Faulty wiring is no joke. If you're gonna make it a DIY project, be sure to: 1. Check your Tools: Make sure your gadgets have insulated grips and ground fault circuit interrupters. If you're using extension cords, choose ones with the heaviest gauge specifically designed for the outdoors. 2. Invest in Safety Gadgets: Hospital bills aren't fun. Invest in preventative measures such as leather gloves, hardhat lined with flame resistant material, and safety goggles with shields. Might seem a bit much for now until sparks start flying towards your face. 3. Wear Appropriate Clothes: Wear a flame-resistant long sleeved shirt when working with electric. No nylon. No synthetic stuff. That stuff will melt and isn't fun when it gets stuck on your skin. Leather boots help too.

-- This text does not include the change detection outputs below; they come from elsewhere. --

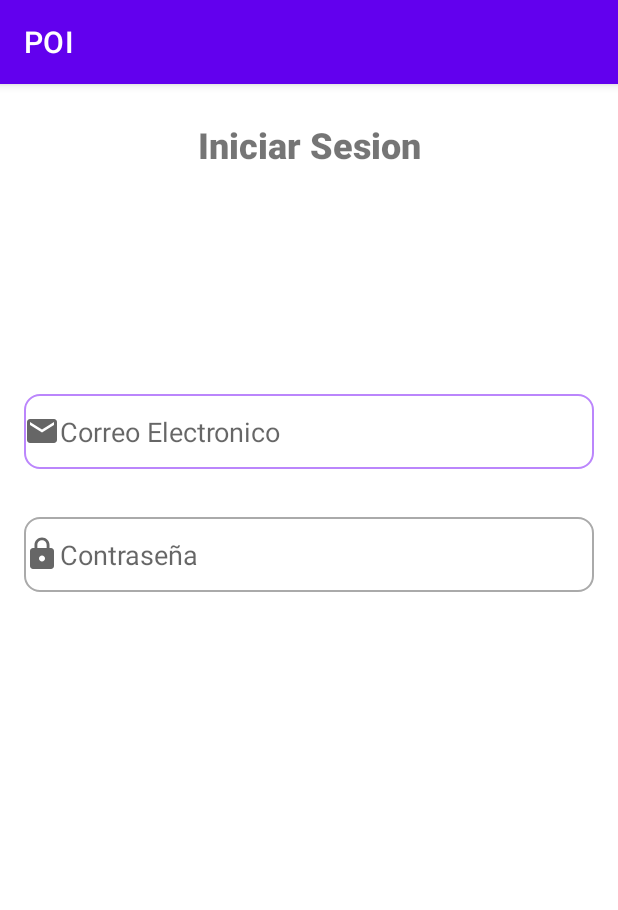
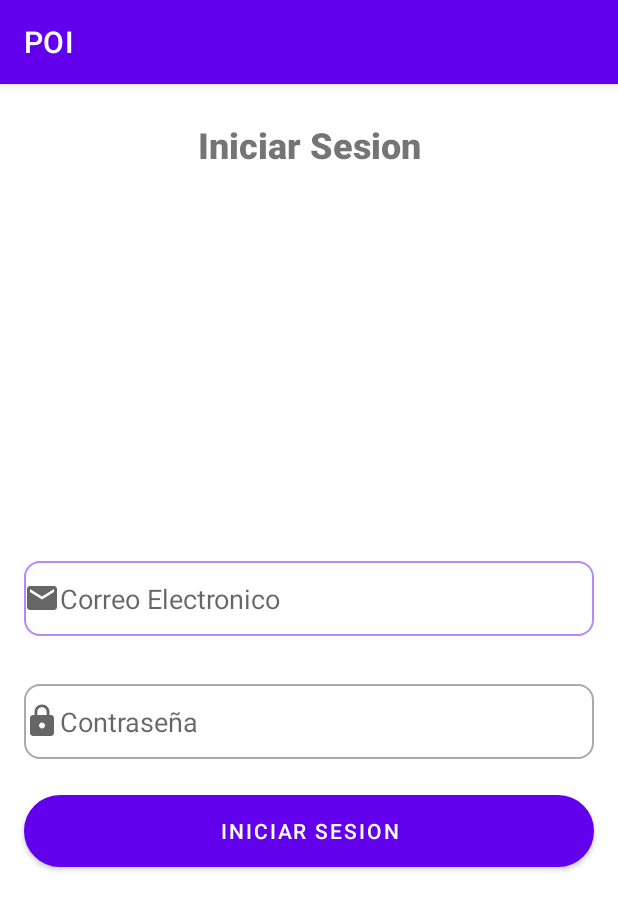
Before and after one commit to Chobbix/POI, an Android app: the screen it shows after launch (MainActivity), on a phone screen of 412 x 824 dp. Shown: the top 910 px of the screen. Run offline under Robolectric (Android 15) with nearby library versions, the phone set to English and light mode, and no system bars.

Commit message:
Inicio_Sesion_Terminada_Sin_Color

```diff
--- /dev/null
+++ b/app/src/main/res/drawable/custom_input_button.xml
@@ -0,0 +1,10 @@
+<?xml version="1.0" encoding="utf-8"?>
+<selector xmlns:android="http://schemas.android.com/apk/res/android">
+    <item android:state_enabled="true">
+        <shape android:shape="rectangle">
+            <solid android:color="@android:color/white"/>
+            <corners android:radius="40dp"/>
+            <stroke android:color="@android:color/darker_gray" android:width="1dp"/>
+        </shape>
+    </item>
+</selector>
--- a/app/src/main/res/layout/activity_main.xml
+++ b/app/src/main/res/layout/activity_main.xml
@@ -11,16 +11,16 @@
         android:layout_width="0dp"
         android:layout_height="50dp"
         android:layout_marginStart="16dp"
-        android:layout_marginTop="150dp"
         android:layout_marginEnd="16dp"
+        android:layout_marginBottom="16dp"
         android:background="@drawable/custom_input_text"
         android:drawableStart="@drawable/ic_email"
         android:ems="10"
         android:hint="Correo Electronico"
         android:inputType="textEmailAddress"
+        app:layout_constraintBottom_toTopOf="@+id/guideline2"
         app:layout_constraintEnd_toEndOf="parent"
-        app:layout_constraintStart_toStartOf="parent"
-        app:layout_constraintTop_toBottomOf="@+id/textView2" />
+        app:layout_constraintStart_toStartOf="parent" />
 
     <TextView
         android:id="@+id/textView2"
@@ -41,7 +41,7 @@
         android:layout_width="0dp"
         android:layout_height="50dp"
         android:layout_marginStart="16dp"
-        android:layout_marginTop="32dp"
+        android:layout_marginTop="16dp"
         android:layout_marginEnd="16dp"
         android:background="@drawable/custom_input_text"
         android:drawableStart="@drawable/ic_lock"
@@ -49,6 +49,28 @@
         android:hint="Contraseña"
         android:inputType="textPassword"
         app:layout_constraintEnd_toEndOf="parent"
+        app:layout_constraintHorizontal_bias="0.0"
         app:layout_constraintStart_toStartOf="parent"
-        app:layout_constraintTop_toBottomOf="@+id/txt_Email2" />
+        app:layout_constraintTop_toTopOf="@+id/guideline2" />
+
+    <androidx.constraintlayout.widget.Guideline
+        android:id="@+id/guideline2"
+        android:layout_width="wrap_content"
+        android:layout_height="wrap_content"
+        android:orientation="horizontal"
+        app:layout_constraintGuide_percent="0.5" />
+
+    <Button
+        android:id="@+id/button"
+        android:layout_width="0dp"
+        android:layout_height="wrap_content"
+        android:layout_marginStart="16dp"
+        android:layout_marginTop="24dp"
+        android:layout_marginEnd="16dp"
+        android:background="@drawable/custom_input_button"
+        android:text="Iniciar Sesion"
+        app:layout_constraintEnd_toEndOf="parent"
+        app:layout_constraintStart_toStartOf="parent"
+        app:layout_constraintTop_toBottomOf="@+id/editTextTextPassword2" />
+
 </androidx.constraintlayout.widget.ConstraintLayout>
```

4. Use Extreme Caution when Using Ladders: We'd be very, very weary using ladders while working with outdoor electrical wiring. Especially metal ladders. Big no. If you need to use a ladder, get one that's made of wood or fiberglass and always double check that it's not touching any live wires. 5. Never Work with a Live Wire: Here's a rule of thumb that applies to anything electrical - always make sure wires are not live when working on it. Live = electricity running through it. Shut off breakers and test everything before you start digging in. Hand-held voltage testers are cheap and will go a long way. 6. Check Local Outdoor Wiring Codes: Know your local safety codes. This will make it easier to buy the right plugs, wires, electrical outlets, lighting fixtures, or appliances before getting yourself subpoenaed by city authorities. 7. Know Proper Wiring Techniques: While doing it yourself will save money, if you have no idea how to fix or install wirework, hire a professional. Loose connections, improper installation, and other issues may lead to fires and shorts, which are like, totally not cool when you're throwing a patio party. For more details, you can check out the standard specific guidelines over at eHow.com. [Images: Dedon] [Via: Doityourself]